Task to complete ▸ From the listing below, pick out each line with the word "extends".

Material provided ▸
- - - -

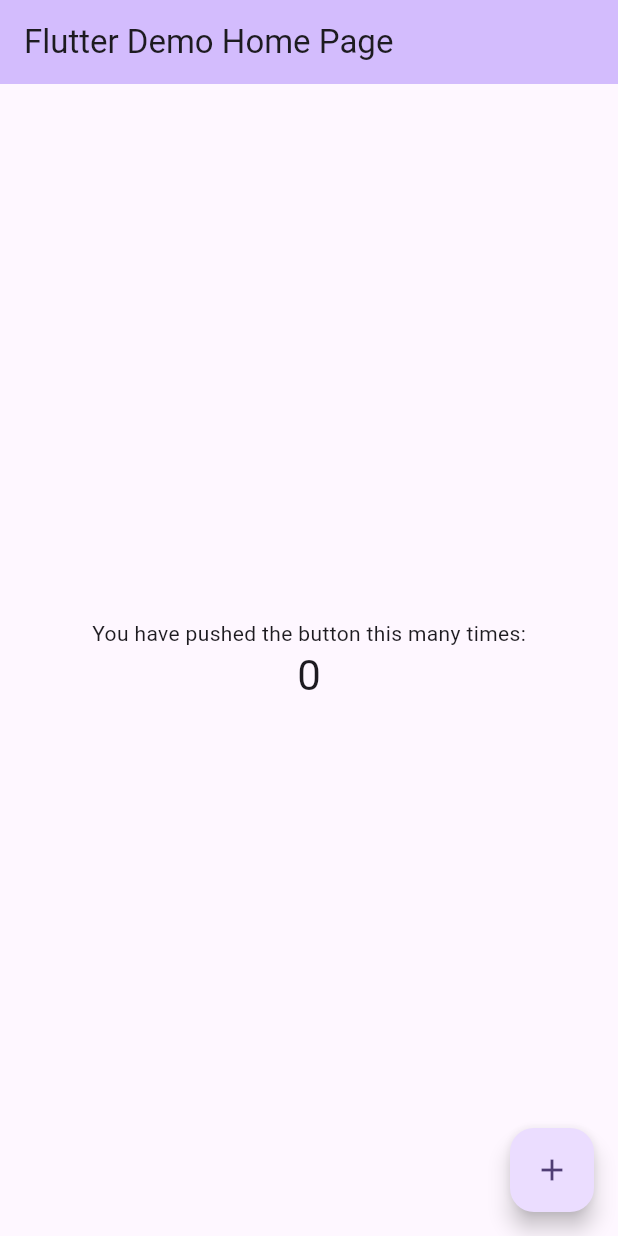
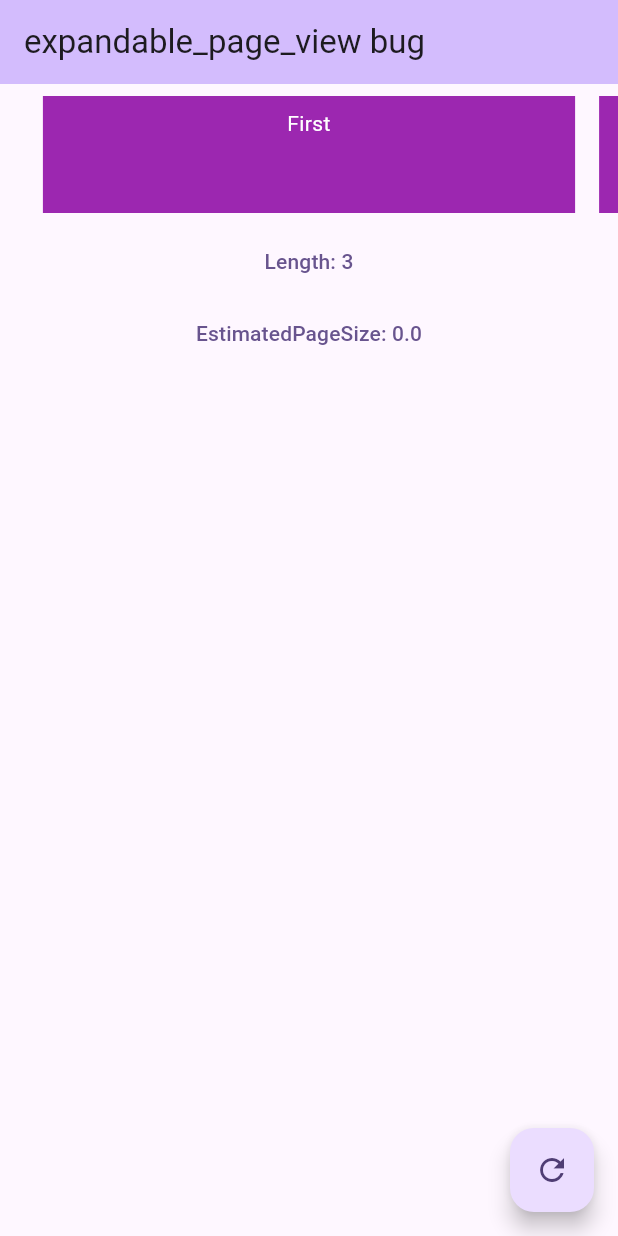
Before and after one commit to adimshev/expandable_page_view_bug_demo, a Flutter app: the screen it shows after launch, on a phone screen of 412 x 824 dp. Run offline on Flutter 3.47's test engine with Material 2 defaults, Android fonts, the phone set to English and light mode, and no system bars; drawn by our look-alikes of expandable_page_view.

Commit message:
Bug demo

```diff
--- a/lib/main.dart
+++ b/lib/main.dart
@@ -1,3 +1,4 @@
+import 'package:expandable_page_view/expandable_page_view.dart';
 import 'package:flutter/material.dart';
 
 void main() {
@@ -13,113 +14,99 @@ class MyApp extends StatelessWidget {
     return MaterialApp(
       title: 'Flutter Demo',
       theme: ThemeData(
-        // This is the theme of your application.
-        //
-        // TRY THIS: Try running your application with "flutter run". You'll see
-        // the application has a blue toolbar. Then, without quitting the app,
-        // try changing the seedColor in the colorScheme below to Colors.green
-        // and then invoke "hot reload" (save your changes or press the "hot
-        // reload" button in a Flutter-supported IDE, or press "r" if you used
-        // the command line to start the app).
-        //
-        // Notice that the counter didn't reset back to zero; the application
-        // state is not lost during the reload. To reset the state, use hot
-        // restart instead.
-        //
-        // This works for code too, not just values: Most code changes can be
-        // tested with just a hot reload.
         colorScheme: ColorScheme.fromSeed(seedColor: Colors.deepPurple),
         useMaterial3: true,
       ),
-      home: const MyHomePage(title: 'Flutter Demo Home Page'),
+      home: const MyHomePage(),
     );
   }
 }
 
 class MyHomePage extends StatefulWidget {
-  const MyHomePage({super.key, required this.title});
-
-  // This widget is the home page of your application. It is stateful, meaning
-  // that it has a State object (defined below) that contains fields that affect
-  // how it looks.
-
-  // This class is the configuration for the state. It holds the values (in this
-  // case the title) provided by the parent (in this case the App widget) and
-  // used by the build method of the State. Fields in a Widget subclass are
-  // always marked "final".
-
-  final String title;
+  const MyHomePage({super.key});
 
   @override
   State<MyHomePage> createState() => _MyHomePageState();
 }
 
 class _MyHomePageState extends State<MyHomePage> {
-  int _counter = 0;
+  final controller = PageController(viewportFraction: 0.9);
 
-  void _incrementCounter() {
+  var _key = const Key('');
+  var estimatedPageSize = 0.0;
+
+  late final _children = [
+    _buildChild('First'),
+    _buildChild('Second'),
+    _buildChild('Third'),
+  ];
+
+  late var children = _children;
+
+  void reset() {
     setState(() {
-      // This call to setState tells the Flutter framework that something has
-      // changed in this State, which causes it to rerun the build method below
-      // so that the display can reflect the updated values. If we changed
-      // _counter without calling setState(), then the build method would not be
-      // called again, and so nothing would appear to happen.
-      _counter++;
+      _key = Key(_key.hashCode.toString());
     });
+  }
+
+  Widget _buildChild(String title) {
+    return Container(
+      margin: const EdgeInsets.all(8),
+      color: Colors.purple,
+      child: Padding(
+        padding: const EdgeInsets.fromLTRB(8, 8, 8, 50),
+        child: Text(
+          title,
+          textAlign: TextAlign.center,
+          style: const TextStyle(color: Colors.white),
+        ),
+      ),
+    );
   }
 
   @override
   Widget build(BuildContext context) {
-    // This method is rerun every time setState is called, for instance as done
-    // by the _incrementCounter method above.
-    //
-    // The Flutter framework has been optimized to make rerunning build methods
-    // fast, so that you can just rebuild anything that needs updating rather
-    // than having to individually change instances of widgets.
     return Scaffold(
       appBar: AppBar(
-        // TRY THIS: Try changing the color here to a specific color (to
-        // Colors.amber, perhaps?) and trigger a hot reload to see the AppBar
-        // change color while the other colors stay the same.
         backgroundColor: Theme.of(context).colorScheme.inversePrimary,
-        // Here we take the value from the MyHomePage object that was created by
-        // the App.build method, and use it to set our appbar title.
-        title: Text(widget.title),
+        title: const Text('expandable_page_view bug'),
       ),
-      body: Center(
-        // Center is a layout widget. It takes a single child and positions it
-        // in the middle of the parent.
-        child: Column(
-          // Column is also a layout widget. It takes a list of children and
-          // arranges them vertically. By default, it sizes itself to fit its
-          // children horizontally, and tries to be as tall as its parent.
-          //
-          // Column has various properties to control how it sizes itself and
-          // how it positions its children. Here we use mainAxisAlignment to
-          // center the children vertically; the main axis here is the vertical
-          // axis because Columns are vertical (the cross axis would be
-          // horizontal).
-          //
-          // TRY THIS: Invoke "debug painting" (choose the "Toggle Debug Paint"
-          // action in the IDE, or press "p" in the console), to see the
-          // wireframe for each widget.
-          mainAxisAlignment: MainAxisAlignment.center,
-          children: <Widget>[
-            const Text(
-              'You have pushed the button this many times:',
-            ),
-            Text(
-              '$_counter',
-              style: Theme.of(context).textTheme.headlineMedium,
-            ),
-          ],
-        ),
+      body: Column(
+        children: [
+          ExpandablePageView(
+            key: _key,
+            controller: controller,
+            estimatedPageSize: estimatedPageSize,
+            children: children,
+          ),
+          TextButton(
+            onPressed: () {
+              setState(() {
+                children = children != _children
+                    ? _children
+                    : [
+                        _children[0],
+                        _children[1],
+                      ];
+              });
+            },
+            child: Text('Length: ${children.length}'),
+          ),
+          TextButton(
+            onPressed: () {
+              setState(() {
+                estimatedPageSize = estimatedPageSize == 0.0 ? 50 : 0;
+              });
+            },
+            child: Text('EstimatedPageSize: $estimatedPageSize'),
+          ),
+        ],
       ),
       floatingActionButton: FloatingActionButton(
-        onPressed: _incrementCounter,
-        tooltip: 'Increment',
-        child: const Icon(Icons.add),
-      ), // This trailing comma makes auto-formatting nicer for build methods.
+        onPressed: reset,
+        tooltip: 'reset',
+        child: const Icon(Icons.refresh),
+      ),
     );
   }
 }
--- a/pubspec.yaml
+++ b/pubspec.yaml
@@ -35,6 +35,7 @@ dependencies:
   # The following adds the Cupertino Icons font to your application.
   # Use with the CupertinoIcons class for iOS style icons.
   cupertino_icons: ^1.0.2
+  expandable_page_view: ^1.0.17
 
 dev_dependencies:
   flutter_test:
```
Also changed, not shown: pubspec.lock.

- - - -

Answer to the exercise ▸
@@ -13,113 +14,99 @@ class MyApp extends StatelessWidget {
 class MyHomePage extends StatefulWidget {
 class _MyHomePageState extends State<MyHomePage> {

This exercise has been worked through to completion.